Required action:
Using the data below, return all lines in which "Vector" appears.

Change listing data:
##############################

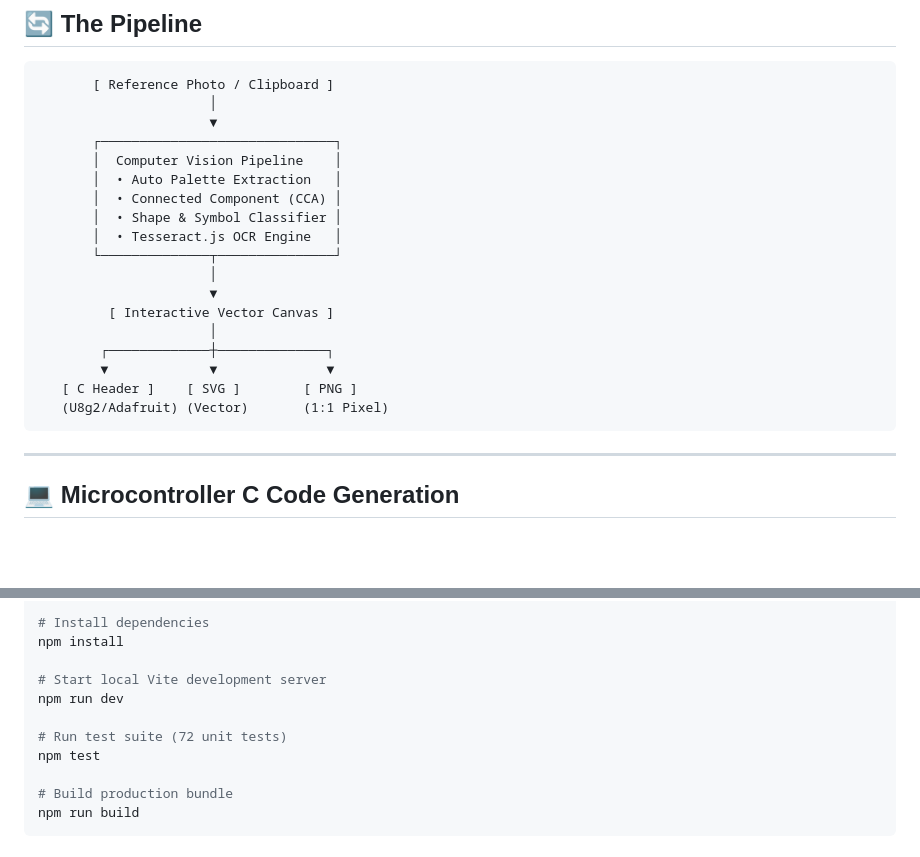
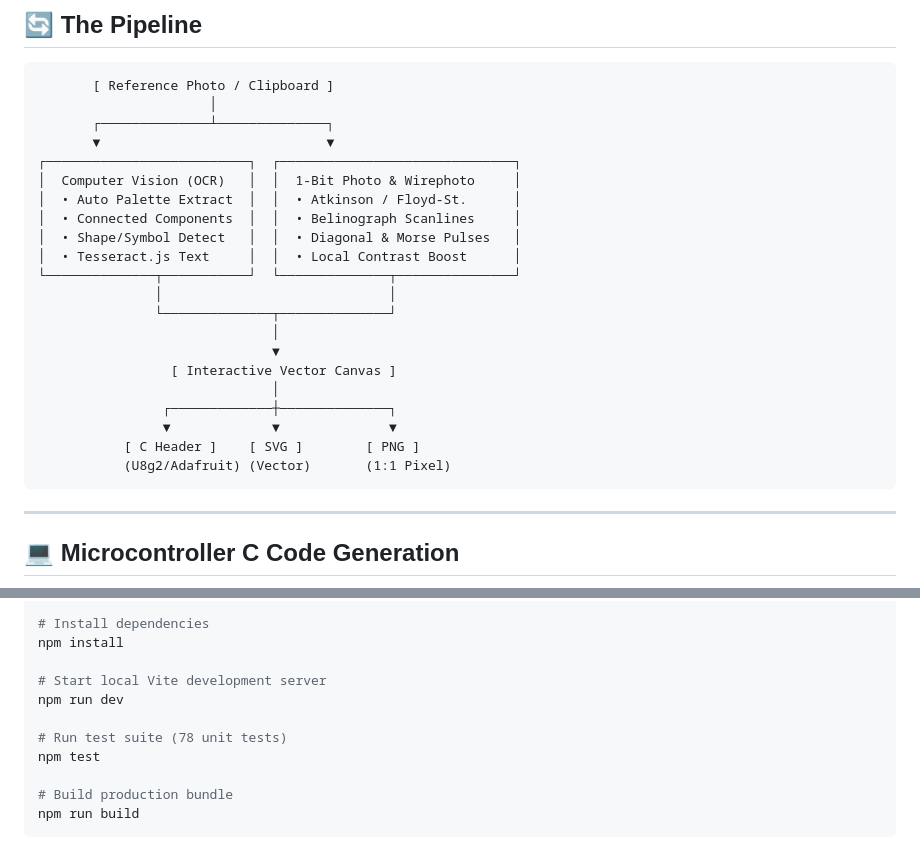
Before and after one commit to MitraZahiri/lcd-mockup-studio, a Markdown page: README.md, 2 parts joined by grey strips. Rendered like a GitHub page; blank space fills up the shorter version.

````diff
--- a/README.md
+++ b/README.md
@@ -83,22 +113,25 @@ Recreating physical LCD and HMI screens for documentation, reverse engineering,
 ```text
        [ Reference Photo / Clipboard ]
                       │
-                      ▼
-       ┌──────────────────────────────┐
-       │  Computer Vision Pipeline    │
-       │  • Auto Palette Extraction   │
-       │  • Connected Component (CCA) │
-       │  • Shape & Symbol Classifier │
-       │  • Tesseract.js OCR Engine   │
-       └──────────────┬───────────────┘
-                      │
-                      ▼
-         [ Interactive Vector Canvas ]
-                      │
-        ┌─────────────┼──────────────┐
-        ▼             ▼              ▼
-   [ C Header ]    [ SVG ]        [ PNG ]
-   (U8g2/Adafruit) (Vector)       (1:1 Pixel)
+       ┌──────────────┴──────────────┐
+       ▼                             ▼
+┌──────────────────────────┐  ┌──────────────────────────────┐
+│  Computer Vision (OCR)   │  │  1-Bit Photo & Wirephoto     │
+│  • Auto Palette Extract  │  │  • Atkinson / Floyd-St.      │
+│  • Connected Components  │  │  • Belinograph Scanlines     │
+│  • Shape/Symbol Detect   │  │  • Diagonal & Morse Pulses   │
+│  • Tesseract.js Text     │  │  • Local Contrast Boost      │
+└──────────────┬───────────┘  └──────────────┬───────────────┘
+               │                             │
+               └──────────────┬──────────────┘
+                              │
+                              ▼
+                 [ Interactive Vector Canvas ]
+                              │
+                ┌─────────────┼──────────────┐
+                ▼             ▼              ▼
+           [ C Header ]    [ SVG ]        [ PNG ]
+           (U8g2/Adafruit) (Vector)       (1:1 Pixel)
 ```
 
 ---
@@ -154,7 +187,7 @@ npm install
 # Start local Vite development server
 npm run dev
 
-# Run test suite (72 unit tests)
+# Run test suite (78 unit tests)
 npm test
 
 # Build production bundle
````
Also changed, not shown: other parts of README.md (+33 -3 lines), docs/assets/telegraph_demo.gif (added), 1 other file.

##############################

Exercise answer:
-         [ Interactive Vector Canvas ]
-   (U8g2/Adafruit) (Vector)       (1:1 Pixel)
+                 [ Interactive Vector Canvas ]
+           (U8g2/Adafruit) (Vector)       (1:1 Pixel)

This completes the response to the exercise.